It’s little known that Marlon Brando is responsible for most of the terrible acting in the last half-century. Not Marlon Brando himself, at least not for the most part, but the self-satisfied seriousness of the scores of method acting acolytes who followed in his wake. Instead of propagating realism, we now have a plethora of samey mumbling and “look at me, I’m doing the acting!” performances, of which the worst offenders are Leonardo DiCaprio and Christian Bale, who can barely get through five minutes in a movie without doing something to tell you that they are really working very hard at this job and you should be extremely appreciative, you philistine!
The generation of pre-Brando actors in Hollywood belonged to a different way of acting – the Humphrey Bogarts, Ingrid Bergmans, Cary Grants, Lauren Bacalls, John Waynes and Katherine Hepburns – that today is largely lost. These were actors who lived mostly from their natural charisma and personal style (of which they had acres). They made it look easy. All the camera had to do was point in their direction, and most of the work was already done. Even Brando had the natural charisma to tear up a screen in the same way. For whatever reason, in the decades since, movie stars seem to have lost that power. Can you imagine Tom Cruise holding the camera’s gaze all on his own? Or Harrison Ford? Scarlett Johansen? Jennifer Lawrence? All capable of delivering fine performances, sure, but not of holding an audience’s gaze on their own.
So what has all that got to do with Souvenir? Another new film starring the already prolific Isabelle Huppert, who’s now on maybe her sixth or seventh film of the last year. Because Souvenir is not a very good film; it’s predictable from the start, it’s clichéd, and despite a few smart touches from director Bavo Defurne, it’s not all that interesting to look at. But it has Isabelle Huppert at its centre, and that’s enough. No other actor today is as easily capable of holding the audience’s attention, even despite mediocre material. It helps of course, that aside from being effortlessly charismatic she is also exceptionally talented. Elle, the latest film from Paul Verhoeven, released earlier this year, is a perfect example of her ability to combine acting class and silver-screen charisma, it’s easily one of the best films of the year thus far.
In Souvenir, Huppert stars as Lillian Cheverny, a former French Eurovision star of the ‘70s, who lost out to Abba, and then found her career spiralling downwards. We meet her working at a pâté factory and passing the nights with TV and alcohol, where she meets Jean (Kevin Azaïs) an aspiring amateur boxer, who recognises her from her former life. Initially reluctant to return to the spotlight, a burgeoning romance with Jean encourages her to stage a comeback, where she finds the pressure too great, returning to drink.
Yes, this is another ‘former star riddled with demons stages comeback’ film. And I could spend a while listing this film’s deficiencies, even in this already cliché-ridden genre – the fact that Lillian’s relationship with Jean seems to be based on plot requirements rather than personality, the blandness of the music despite being so supposedly central to the film, the plot beats visible from well beyond the horizon – it feels pertinent to mention that somehow, despite all this, Huppert manages to sell it, bringing more depth to her character than is sometimes warranted.
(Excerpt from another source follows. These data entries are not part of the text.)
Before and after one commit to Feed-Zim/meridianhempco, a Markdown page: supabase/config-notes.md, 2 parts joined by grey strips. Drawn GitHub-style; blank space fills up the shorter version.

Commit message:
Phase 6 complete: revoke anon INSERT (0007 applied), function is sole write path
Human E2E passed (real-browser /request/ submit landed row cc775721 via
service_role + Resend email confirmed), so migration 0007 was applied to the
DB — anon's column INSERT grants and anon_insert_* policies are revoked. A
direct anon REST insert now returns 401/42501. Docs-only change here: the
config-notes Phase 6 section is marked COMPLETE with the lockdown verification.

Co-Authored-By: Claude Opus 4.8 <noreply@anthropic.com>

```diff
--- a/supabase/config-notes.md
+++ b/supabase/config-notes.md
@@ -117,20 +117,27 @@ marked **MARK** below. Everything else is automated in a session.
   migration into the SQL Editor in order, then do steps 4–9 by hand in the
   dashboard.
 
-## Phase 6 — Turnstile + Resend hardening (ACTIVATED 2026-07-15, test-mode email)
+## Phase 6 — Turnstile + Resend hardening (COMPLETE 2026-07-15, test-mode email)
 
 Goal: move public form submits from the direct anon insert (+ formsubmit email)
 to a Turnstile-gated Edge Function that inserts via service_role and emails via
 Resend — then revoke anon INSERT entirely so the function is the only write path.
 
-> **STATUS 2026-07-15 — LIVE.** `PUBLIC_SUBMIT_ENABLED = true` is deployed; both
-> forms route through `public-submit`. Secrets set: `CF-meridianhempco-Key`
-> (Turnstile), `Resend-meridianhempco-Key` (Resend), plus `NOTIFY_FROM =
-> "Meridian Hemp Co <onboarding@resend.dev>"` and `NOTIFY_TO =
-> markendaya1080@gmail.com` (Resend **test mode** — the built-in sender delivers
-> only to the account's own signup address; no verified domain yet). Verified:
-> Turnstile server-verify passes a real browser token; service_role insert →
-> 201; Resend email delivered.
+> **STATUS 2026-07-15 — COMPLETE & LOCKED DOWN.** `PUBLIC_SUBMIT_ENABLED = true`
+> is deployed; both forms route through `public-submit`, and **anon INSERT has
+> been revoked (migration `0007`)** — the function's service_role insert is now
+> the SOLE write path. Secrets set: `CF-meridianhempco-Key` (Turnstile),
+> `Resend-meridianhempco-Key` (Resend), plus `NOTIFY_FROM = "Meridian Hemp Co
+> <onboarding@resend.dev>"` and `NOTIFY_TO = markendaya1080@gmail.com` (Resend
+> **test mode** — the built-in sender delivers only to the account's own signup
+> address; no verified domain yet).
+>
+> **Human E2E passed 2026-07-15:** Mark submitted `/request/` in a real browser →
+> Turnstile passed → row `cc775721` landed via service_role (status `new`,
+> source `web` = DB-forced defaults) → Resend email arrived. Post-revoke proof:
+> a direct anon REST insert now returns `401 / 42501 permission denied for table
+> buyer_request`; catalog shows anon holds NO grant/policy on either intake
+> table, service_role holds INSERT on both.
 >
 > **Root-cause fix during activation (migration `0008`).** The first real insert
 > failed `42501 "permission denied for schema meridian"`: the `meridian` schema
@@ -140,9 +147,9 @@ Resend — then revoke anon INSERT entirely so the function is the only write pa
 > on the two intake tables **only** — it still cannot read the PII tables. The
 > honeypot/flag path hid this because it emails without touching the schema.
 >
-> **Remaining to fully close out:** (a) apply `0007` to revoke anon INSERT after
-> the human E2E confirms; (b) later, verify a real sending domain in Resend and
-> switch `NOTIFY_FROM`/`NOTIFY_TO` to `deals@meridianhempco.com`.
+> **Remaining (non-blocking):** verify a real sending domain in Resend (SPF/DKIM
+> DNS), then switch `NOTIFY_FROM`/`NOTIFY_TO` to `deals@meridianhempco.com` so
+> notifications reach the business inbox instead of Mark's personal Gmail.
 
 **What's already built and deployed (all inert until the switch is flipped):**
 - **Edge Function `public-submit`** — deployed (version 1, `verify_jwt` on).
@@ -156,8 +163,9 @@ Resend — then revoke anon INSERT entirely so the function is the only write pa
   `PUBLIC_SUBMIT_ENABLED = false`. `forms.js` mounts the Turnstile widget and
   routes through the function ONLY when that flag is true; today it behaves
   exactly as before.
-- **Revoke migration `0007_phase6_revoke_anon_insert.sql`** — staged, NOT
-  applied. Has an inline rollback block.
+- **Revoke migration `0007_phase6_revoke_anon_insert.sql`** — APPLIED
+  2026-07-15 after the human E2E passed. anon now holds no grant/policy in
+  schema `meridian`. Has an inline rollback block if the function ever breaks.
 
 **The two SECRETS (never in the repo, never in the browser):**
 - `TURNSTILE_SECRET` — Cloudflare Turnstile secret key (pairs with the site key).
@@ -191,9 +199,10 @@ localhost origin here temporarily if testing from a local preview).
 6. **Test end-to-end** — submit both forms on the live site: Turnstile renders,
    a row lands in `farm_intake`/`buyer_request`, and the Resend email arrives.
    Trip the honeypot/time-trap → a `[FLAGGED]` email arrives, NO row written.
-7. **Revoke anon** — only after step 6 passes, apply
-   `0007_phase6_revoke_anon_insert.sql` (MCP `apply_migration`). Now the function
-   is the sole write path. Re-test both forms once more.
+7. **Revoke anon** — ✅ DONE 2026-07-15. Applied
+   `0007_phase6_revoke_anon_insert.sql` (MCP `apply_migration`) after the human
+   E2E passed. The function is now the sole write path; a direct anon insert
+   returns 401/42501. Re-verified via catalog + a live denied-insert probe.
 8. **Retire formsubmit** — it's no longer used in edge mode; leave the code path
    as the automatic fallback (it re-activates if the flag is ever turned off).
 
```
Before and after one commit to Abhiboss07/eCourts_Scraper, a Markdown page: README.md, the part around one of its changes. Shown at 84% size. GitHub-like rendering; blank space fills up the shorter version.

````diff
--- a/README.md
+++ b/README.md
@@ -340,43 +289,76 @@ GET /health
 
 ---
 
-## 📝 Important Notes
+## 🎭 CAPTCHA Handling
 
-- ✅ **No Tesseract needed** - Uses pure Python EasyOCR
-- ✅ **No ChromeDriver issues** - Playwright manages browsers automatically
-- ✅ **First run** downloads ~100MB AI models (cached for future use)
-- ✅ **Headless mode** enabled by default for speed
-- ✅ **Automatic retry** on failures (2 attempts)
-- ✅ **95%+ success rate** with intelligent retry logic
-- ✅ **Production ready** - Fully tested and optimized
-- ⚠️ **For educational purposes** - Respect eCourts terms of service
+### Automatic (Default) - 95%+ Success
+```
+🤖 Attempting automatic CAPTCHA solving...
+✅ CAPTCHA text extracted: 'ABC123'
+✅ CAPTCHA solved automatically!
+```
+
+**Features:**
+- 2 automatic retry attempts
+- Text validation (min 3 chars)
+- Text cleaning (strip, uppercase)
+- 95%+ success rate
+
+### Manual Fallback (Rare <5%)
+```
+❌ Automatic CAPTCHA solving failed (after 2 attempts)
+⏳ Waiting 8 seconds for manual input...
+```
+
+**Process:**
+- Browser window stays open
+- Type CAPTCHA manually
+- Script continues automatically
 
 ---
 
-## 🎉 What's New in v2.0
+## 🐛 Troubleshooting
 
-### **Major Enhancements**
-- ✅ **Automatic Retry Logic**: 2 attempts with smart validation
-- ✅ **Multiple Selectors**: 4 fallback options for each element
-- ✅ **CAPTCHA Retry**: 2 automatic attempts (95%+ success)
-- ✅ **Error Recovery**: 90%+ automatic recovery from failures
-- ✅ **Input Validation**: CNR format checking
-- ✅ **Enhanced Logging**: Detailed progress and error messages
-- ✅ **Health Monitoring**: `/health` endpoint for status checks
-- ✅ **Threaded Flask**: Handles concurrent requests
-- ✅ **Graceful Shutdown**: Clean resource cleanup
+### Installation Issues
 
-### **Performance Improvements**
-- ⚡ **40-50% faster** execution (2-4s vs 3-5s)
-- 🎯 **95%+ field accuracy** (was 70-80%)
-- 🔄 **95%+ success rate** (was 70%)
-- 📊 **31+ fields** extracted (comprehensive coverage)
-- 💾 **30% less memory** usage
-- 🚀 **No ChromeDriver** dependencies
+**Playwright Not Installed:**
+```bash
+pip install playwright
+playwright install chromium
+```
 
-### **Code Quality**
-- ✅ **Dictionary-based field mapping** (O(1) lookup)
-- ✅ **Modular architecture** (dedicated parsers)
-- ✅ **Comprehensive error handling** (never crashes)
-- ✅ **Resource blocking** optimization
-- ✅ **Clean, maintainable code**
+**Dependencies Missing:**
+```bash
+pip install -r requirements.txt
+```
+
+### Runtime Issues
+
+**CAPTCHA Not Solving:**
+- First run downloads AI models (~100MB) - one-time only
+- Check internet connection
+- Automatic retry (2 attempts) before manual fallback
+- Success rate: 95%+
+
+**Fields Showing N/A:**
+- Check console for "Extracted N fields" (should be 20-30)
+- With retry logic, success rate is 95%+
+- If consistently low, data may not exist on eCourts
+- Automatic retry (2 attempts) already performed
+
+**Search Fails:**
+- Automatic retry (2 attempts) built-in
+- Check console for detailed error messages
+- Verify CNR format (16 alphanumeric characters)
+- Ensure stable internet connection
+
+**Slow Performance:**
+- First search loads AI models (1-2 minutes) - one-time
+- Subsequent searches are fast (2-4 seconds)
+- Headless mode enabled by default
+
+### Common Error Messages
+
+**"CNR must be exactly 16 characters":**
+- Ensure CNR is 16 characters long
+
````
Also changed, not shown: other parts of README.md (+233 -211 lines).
Buried deep in here is a film about nostalgia, stardom and the confluence between the two, where the scuppered trajectory of someone’s life finds itself scrutinised whenever they step back out into the limelight, being at both the cage holding them back and the catalyst for their return. People love comeback stories, especially in the music business, because it gives them a chance to bask in memories of the glory days whilst also patting themselves on the back for managing to stay on the straight and narrow, unlike these failures. Think of the swathes of adulation Johnny Cash received in the ‘90s after making his comeback with American Recordings. It’s easy to forget that, at that point, he’d been largely written-off as a has-been. Or Gil Scott-Heron’s comeback with I’m New Here a few years ago, another great artist who lost his way in drugs and prison until his “rediscovery”. These stories sell their work as much as the music does, because it gives us ink-spillers something exciting to write about.
It’s something that Isabelle Huppert seems to implicitly understand. When Lillian first begins performing again, returning to her old hits from the ‘70s, Huppert portrays her as being disdainfully amused, as if asking where the hell have these ‘fans’ been these past decades? As Lillian grows back into performing, Huppert gives her stage shows spark and smirk, but backstage she’s still the same fragile woman, worried about losing her found-again success. Huppert delivers this with such believability and ease that it’s easy to forget that there are other actors in the film (in fairness, they mostly do a solid job). Souvenir is absolutely an average film, in almost all senses of the word. Were it not for Isabelle Huppert’s presence, I probably would have entirely forgotten about it by now.
Souvenir is now showing at Chapter Arts Centre until 31st July.